• [TASK TO COMPLETE] Please copy every line of the records below that holds the word "https".
^^^^
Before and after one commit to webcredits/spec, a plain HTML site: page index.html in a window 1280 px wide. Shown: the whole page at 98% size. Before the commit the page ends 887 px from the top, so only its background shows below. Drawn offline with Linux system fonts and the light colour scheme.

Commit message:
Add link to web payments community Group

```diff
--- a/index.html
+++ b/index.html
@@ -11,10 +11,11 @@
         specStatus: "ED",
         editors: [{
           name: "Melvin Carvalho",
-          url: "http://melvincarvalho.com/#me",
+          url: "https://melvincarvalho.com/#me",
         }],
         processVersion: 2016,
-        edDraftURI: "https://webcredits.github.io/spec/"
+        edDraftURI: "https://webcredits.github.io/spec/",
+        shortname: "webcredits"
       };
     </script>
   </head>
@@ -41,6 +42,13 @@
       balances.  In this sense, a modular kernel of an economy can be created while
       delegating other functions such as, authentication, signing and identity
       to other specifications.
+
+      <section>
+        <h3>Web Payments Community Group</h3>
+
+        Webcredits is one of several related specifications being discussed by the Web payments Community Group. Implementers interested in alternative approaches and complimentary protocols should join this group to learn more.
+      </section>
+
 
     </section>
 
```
^^^^
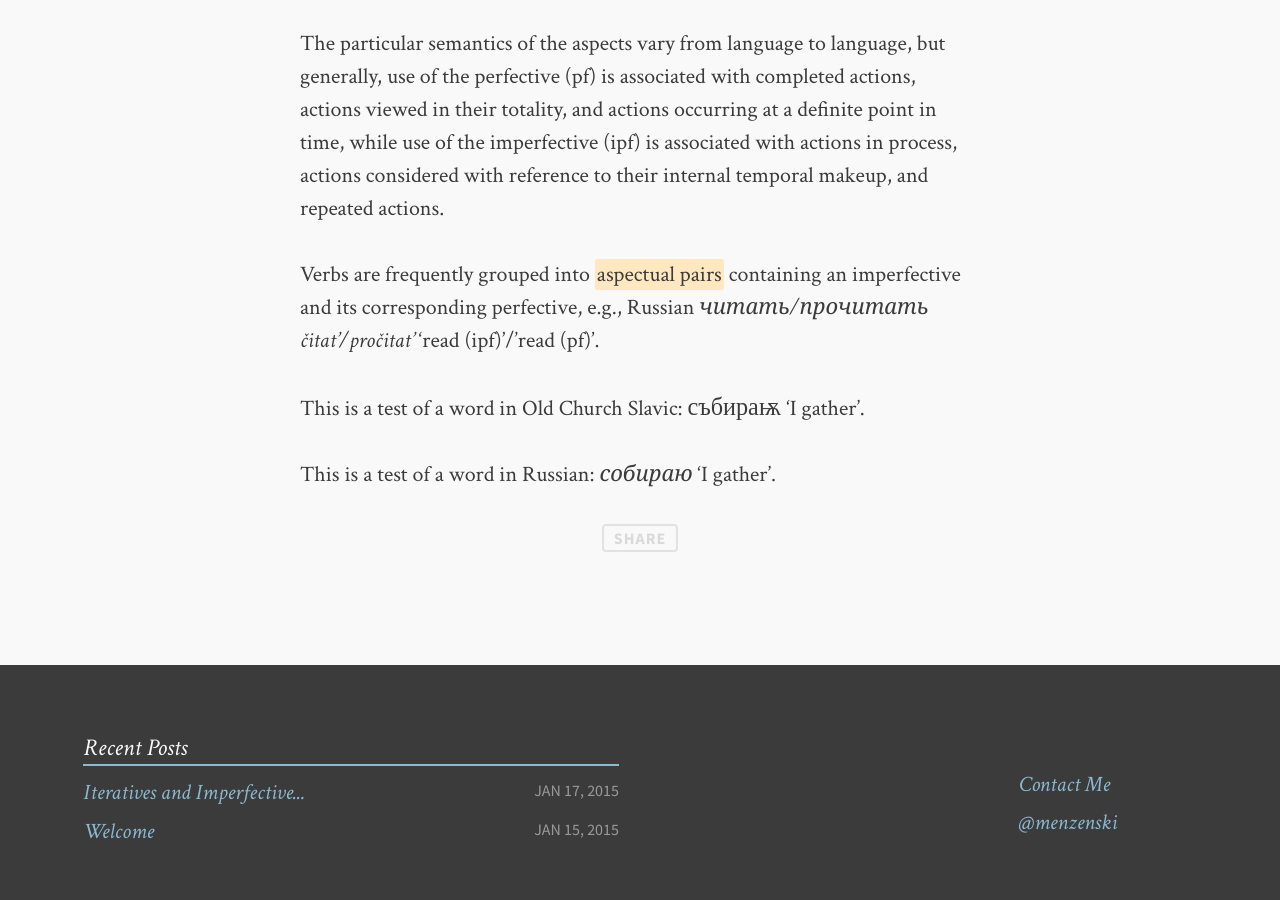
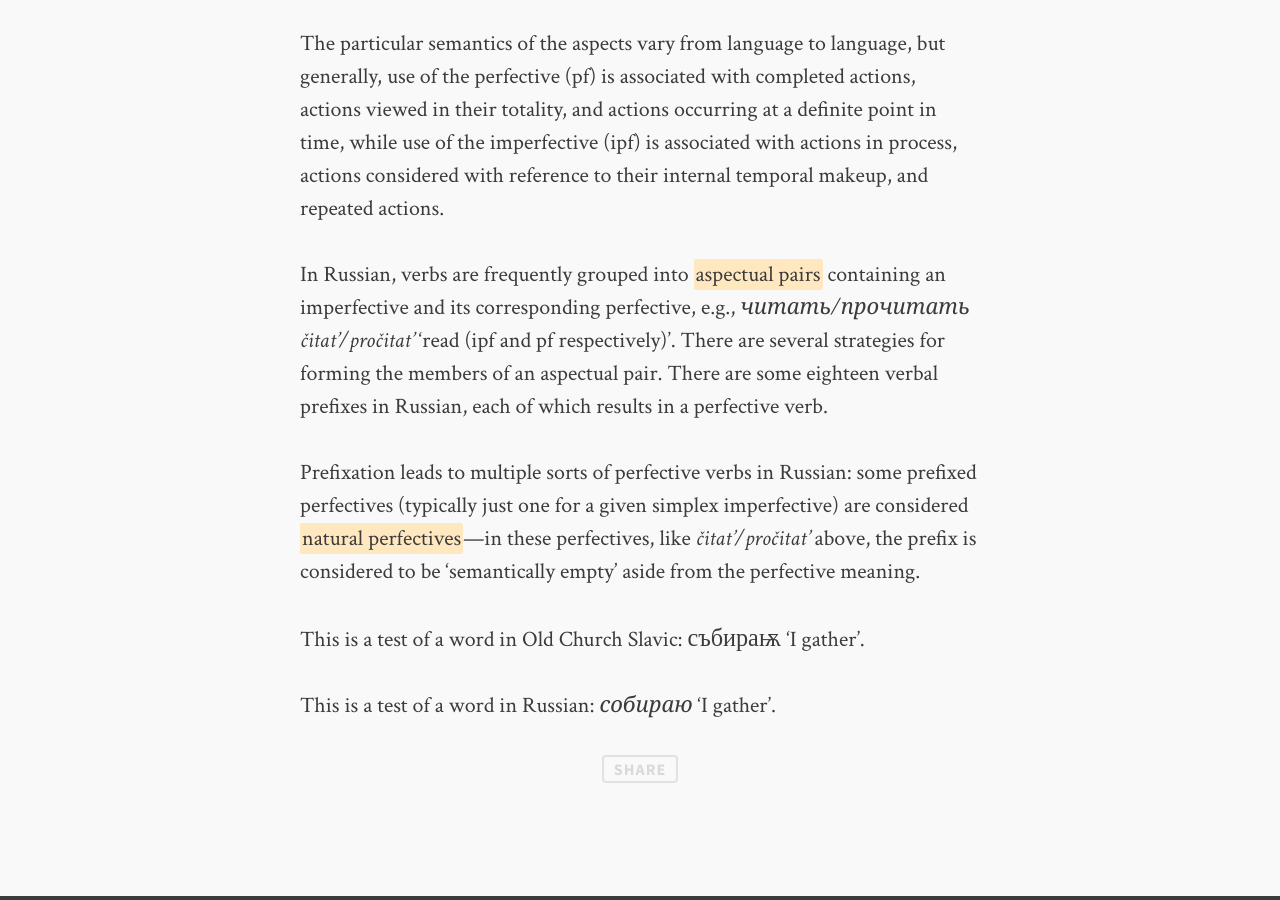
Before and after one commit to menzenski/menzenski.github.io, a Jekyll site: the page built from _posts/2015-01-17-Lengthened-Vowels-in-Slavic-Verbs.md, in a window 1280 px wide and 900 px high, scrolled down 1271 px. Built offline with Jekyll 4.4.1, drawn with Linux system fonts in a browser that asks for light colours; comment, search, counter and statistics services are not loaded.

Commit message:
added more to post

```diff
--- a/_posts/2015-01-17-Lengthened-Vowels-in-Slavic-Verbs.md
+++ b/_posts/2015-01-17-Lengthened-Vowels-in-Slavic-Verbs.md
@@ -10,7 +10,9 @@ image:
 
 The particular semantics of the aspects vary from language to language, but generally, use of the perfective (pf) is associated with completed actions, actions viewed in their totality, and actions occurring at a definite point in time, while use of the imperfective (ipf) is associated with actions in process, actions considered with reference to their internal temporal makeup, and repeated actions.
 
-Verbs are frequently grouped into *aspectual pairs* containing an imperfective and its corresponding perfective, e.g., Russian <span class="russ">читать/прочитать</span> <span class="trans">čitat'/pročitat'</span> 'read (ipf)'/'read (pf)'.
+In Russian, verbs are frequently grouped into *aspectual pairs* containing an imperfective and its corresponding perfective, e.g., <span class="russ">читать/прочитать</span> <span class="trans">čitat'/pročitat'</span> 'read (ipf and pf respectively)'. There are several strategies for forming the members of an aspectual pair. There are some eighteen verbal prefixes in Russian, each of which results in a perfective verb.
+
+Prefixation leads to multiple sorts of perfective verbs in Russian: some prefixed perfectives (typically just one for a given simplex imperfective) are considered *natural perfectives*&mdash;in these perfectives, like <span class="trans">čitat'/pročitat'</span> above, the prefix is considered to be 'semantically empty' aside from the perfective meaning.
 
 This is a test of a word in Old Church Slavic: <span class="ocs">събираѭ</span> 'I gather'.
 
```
^^^^
• [EXERCISE ANSWER]
+          url: "https://melvincarvalho.com/#me",
-        edDraftURI: "https://webcredits.github.io/spec/"
+        edDraftURI: "https://webcredits.github.io/spec/",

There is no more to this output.